Let’s talk about donations. This is a great time of year to go through closets and drawers looking for clothes, toys, and books in good condition to donate. And, if they are not in good condition to recycle or toss!

When my children were much younger, I would ask them to please try on their winter clothes in late August early September. We lived in Connecticut and some of the Fall days can surprise you by being chilly. So, I wanted to know what clothes fit and which of the clothes that didn’t fit could be passed on from one son to the other.

Pass down, donate or toss?

As we three went through this process some clothes were set aside to be used as rags because they were too tattered to pass on. The younger of my two boys sometimes didn’t like the looks of a shirt or sweater and would say that ‘no way’ would he wear that item of clothing. Those clothes were put in a donation pile.

Of course, we also went through the hats, gloves, scarves, sneakers, boots and ice skates.  Anything that was too small and in good enough condition went into a donation pile. Those which could not be used any more were tossed.

What about your clothes?

Are you going through children’s clothes this fall?

Take the time to also go through your own closet and drawers.

Multiple Sizes?

Do you keep clothes in multiple sizes? I am very fortunate as I have been the size I am for years. If you fluctuate sizes, consider how likely it is that you will either be the largest or smallest size that you are keeping. Ask yourself how long it has been since you wore that size and if you think you will (honestly) ever be that size again. It may be time to make more space in your closet and remove the sizes that you don’t think will ever be your size again. Let someone else enjoy these clothes.

Don’t feel right?

Then there are the clothes that you put on and take off right away because they don’t feel right. Chances are if they don’t feel right now, they are never going to feel right to you. Just go ahead and donate them.


How about the one or two things in your closet that still have the tags on them? You brought them home to try on and the occasion to wear them just hasn’t yet presented itself. If these clothes have been lurking in your closet for a year or more, it’s time to say good-bye to them!

Toys, games and books

This is a great time to go through the toy cupboard. I recommend doing this with your children. The holidays will be here before we know it. Take this time to go through the toys and games so that there will be room for the new things that arrive with the holidays.

Ask your children if they still play with these games. If they do not, and if the games have all their pieces, donate them. If the games are missing more than a few pieces toss them.

Suggest that your children donate out toys and books they used to really like but may be too old for now and no longer play with or read. It’s sometimes helpful to give your children a few choices of places to donate the toys and books and maybe even have them go with you to make the donation.  Your church or place of worship may have a place it supports with donations for families.


It’s important that children learn how to make choices with their belongings. What they need to keep and what they can let go. When they see their parents participating in this ritual of removing clothes and other belongings they no longer use it makes it easier for them to follow the example.
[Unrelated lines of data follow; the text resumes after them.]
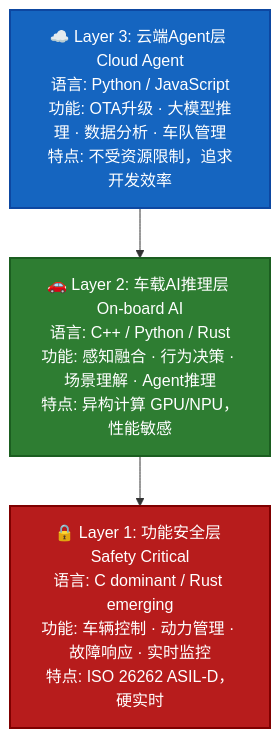
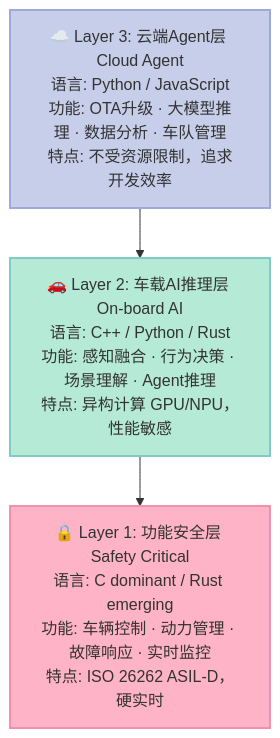
One commit to xuqi2024/xuqi2024.github.io changed the second of 4 diagrams in _posts/2026-04-15-automotive-soc-agent-language-analysis.md. Above: the diagram before and after it, drawn with Mermaid. The commit also changed other lines of this file and 2 other files, not shown here.

````diff
--- a/_posts/2026-04-15-automotive-soc-agent-language-analysis.md
+++ b/_posts/2026-04-15-automotive-soc-agent-language-analysis.md
@@ -135,12 +149,12 @@
 ```mermaid
 graph TB
     L3["☁️ Layer 3: 云端Agent层 Cloud Agent\n语言: Python / JavaScript\n功能: OTA升级 · 大模型推理 · 数据分析 · 车队管理\n特点: 不受资源限制，追求开发效率"]
     L2["🚗 Layer 2: 车载AI推理层 On-board AI\n语言: C++ / Python / Rust\n功能: 感知融合 · 行为决策 · 场景理解 · Agent推理\n特点: 异构计算 GPU/NPU，性能敏感"]
     L1["🔒 Layer 1: 功能安全层 Safety Critical\n语言: C dominant / Rust emerging\n功能: 车辆控制 · 动力管理 · 故障响应 · 实时监控\n特点: ISO 26262 ASIL-D，硬实时"]
 
     L3 --> L2 --> L1
 
-    style L3 fill:#1565C0,color:#fff,stroke:#0D47A1,stroke-width:2px
-    style L2 fill:#2E7D32,color:#fff,stroke:#1B5E20,stroke-width:2px
-    style L1 fill:#B71C1C,color:#fff,stroke:#7F0000,stroke-width:2px
+    style L3 fill:#C7CEEA,stroke:#9FA8DA,color:#333,stroke-width:2px
+    style L2 fill:#B5EAD7,stroke:#80CBC4,color:#333,stroke-width:2px
+    style L1 fill:#FFB3C6,stroke:#F48FB1,color:#333,stroke-width:2px
 ```
````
  • I agree — back to school is a great time to review kids’ stuff! Another good question to ask oneself: “Would I buy this again right now if I had the chance?”
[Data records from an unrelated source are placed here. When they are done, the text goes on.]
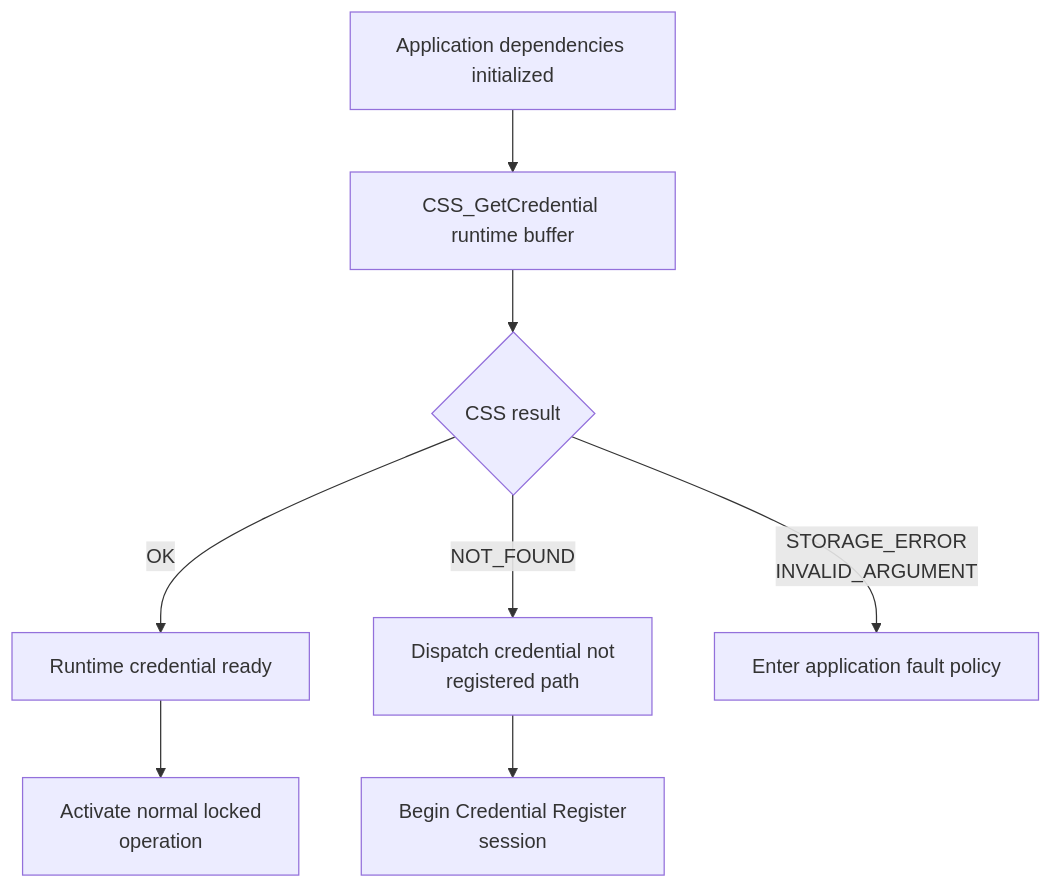
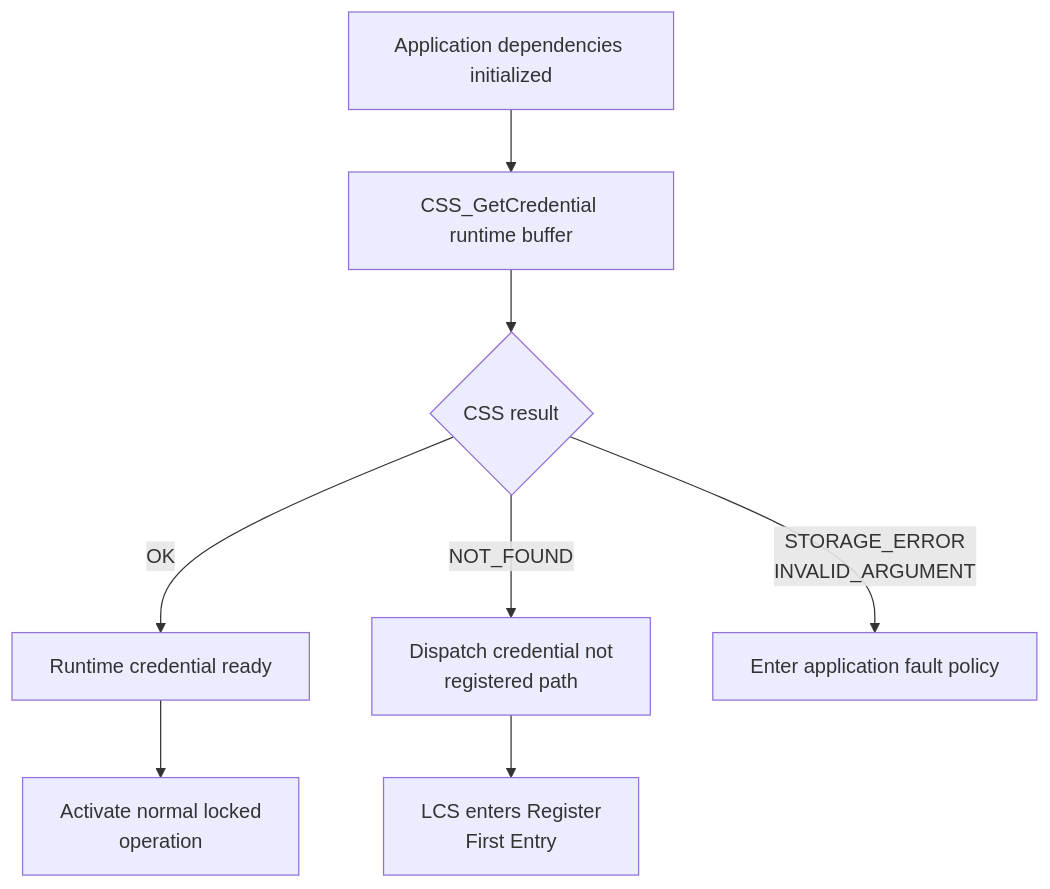
The third of 4 diagrams in Libs/Services/Credential_Storage/README.md (JP-REY/STM32F103C8T6-Based-Electronic-Lock), drawn with Mermaid before and after one commit. The commit also changed other lines of this file and 8 other files, not shown here.

First line of the commit message:
feature(lock-control): integrate credential register flow into FSM

````diff
--- a/Libs/Services/Credential_Storage/README.md
+++ b/Libs/Services/Credential_Storage/README.md
@@ -604,10 +610,10 @@
 ```mermaid
 flowchart TD
     A["Application dependencies initialized"] --> B["CSS_GetCredential runtime buffer"]
     B --> C{"CSS result"}
     C -->|"OK"| D["Runtime credential ready"]
     D --> E["Activate normal locked <br/>operation"]
     C -->|"NOT_FOUND"| F["Dispatch credential not <br/>registered path"]
-    F --> G["Begin Credential Register<br/> session"]
+    F --> G["LCS enters Register<br/>First Entry"]
     C -->|"STORAGE_ERROR<br/>INVALID_ARGUMENT"| H["Enter application fault policy"]
 ```
````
  • Seana Turner says:

    Great advice on the clothing! I tell clients that it is ok to keep a few items that don’t fit right now, but let’s get them out of your main closet, especially if that is a tight space. I also love the point you make about children and helping them learn to cull their things. I tell parents, “If you child wants to get rid of something, don’t talk them out of it!” Sometimes a parent will want to keep something for sentimental reasons that a child no longer wants. I suggest they do this quietly. We don’t want to teach our children to second guess their instincts when it comes to material possessions. A child’s ability to let go is a strength, and one we want to encourage!

  • Sara Skillen says:
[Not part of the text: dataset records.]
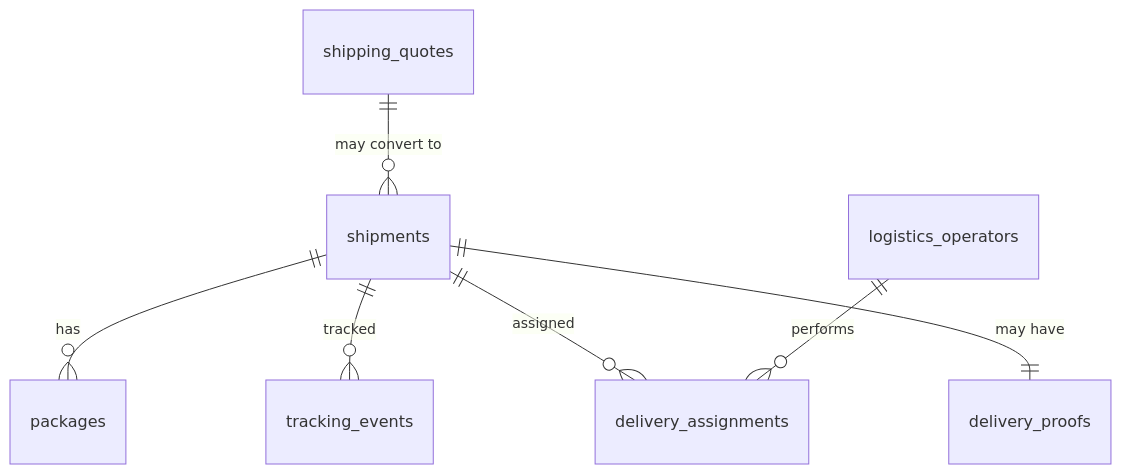
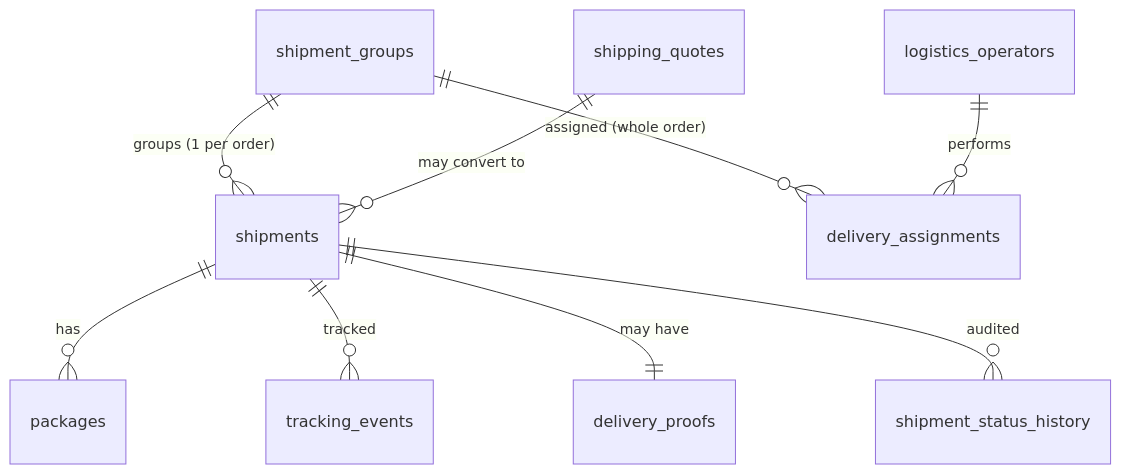
The third of 4 diagrams in documentacion/04-modelo-de-datos.md (IAW-2026/proyecto-c-buyer2-bicimarket), drawn with Mermaid before and after one commit. The commit also changed other lines of this file and 9 other files, not shown here.

````diff
--- a/documentacion/04-modelo-de-datos.md
+++ b/documentacion/04-modelo-de-datos.md
@@ -371,9 +404,11 @@
 ```mermaid
 erDiagram
+    shipment_groups ||--o{ shipments : "groups (1 per order)"
+    shipment_groups ||--o{ delivery_assignments : "assigned (whole order)"
     shipping_quotes ||--o{ shipments : "may convert to"
     shipments ||--o{ packages : has
     shipments ||--o{ tracking_events : tracked
-    shipments ||--o{ delivery_assignments : assigned
     shipments ||--|| delivery_proofs : "may have"
+    shipments ||--o{ shipment_status_history : audited
     logistics_operators ||--o{ delivery_assignments : performs
 ```
````
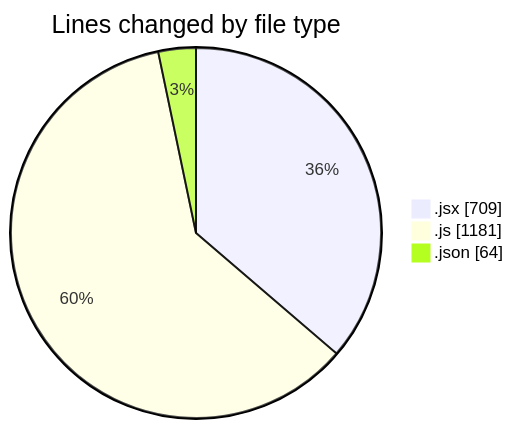
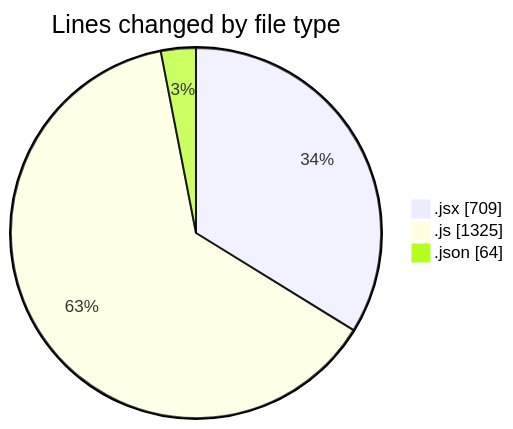
One commit to nxtqubesakshisongat/code-tracking changed the first of 2 diagrams in 2025-11-05/nxtqube_webapp/README.md. Above: the diagram before and after it, drawn with Mermaid. The commit also changed other lines of this file and 1 other file, not shown here.

````diff
--- a/2025-11-05/nxtqube_webapp/README.md
+++ b/2025-11-05/nxtqube_webapp/README.md
@@ -28,7 +28,7 @@
 ```mermaid
 pie showData
 title Lines changed by file type
 ".jsx" : 709
-".js" : 1181
+".js" : 1325
 ".json" : 64
 ```
````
    This is a great post – I have always included my kids in the process of going through stuff and culling what’s still relevant and what needs to be let go. This year, my daughter surprised me by doing it on her own (without my asking) as she packed and got ready to head off to college. I guess something stuck!

  • I find with children, they rather see you doing something consistently than be told to do something and never see the parent do it. I like your tip about doing it together, the parent clears their space and the kids clears their space. Making a “clear the clutter” day each season will keep the mess at bay.

  • I’ve tended to keep more clothes than I need just so I can have some variety, but I’ve started to be more ruthless in my purging and am happy to discover that I’m now (nearly) always wearing something I love – which is more important than variety.

  • I totally agree that purging your things is a great life lesson for kids. Learning how to evaluate items and how it feels to let something go will help them throughout their life. Knowing that items come into and leave your life regularly.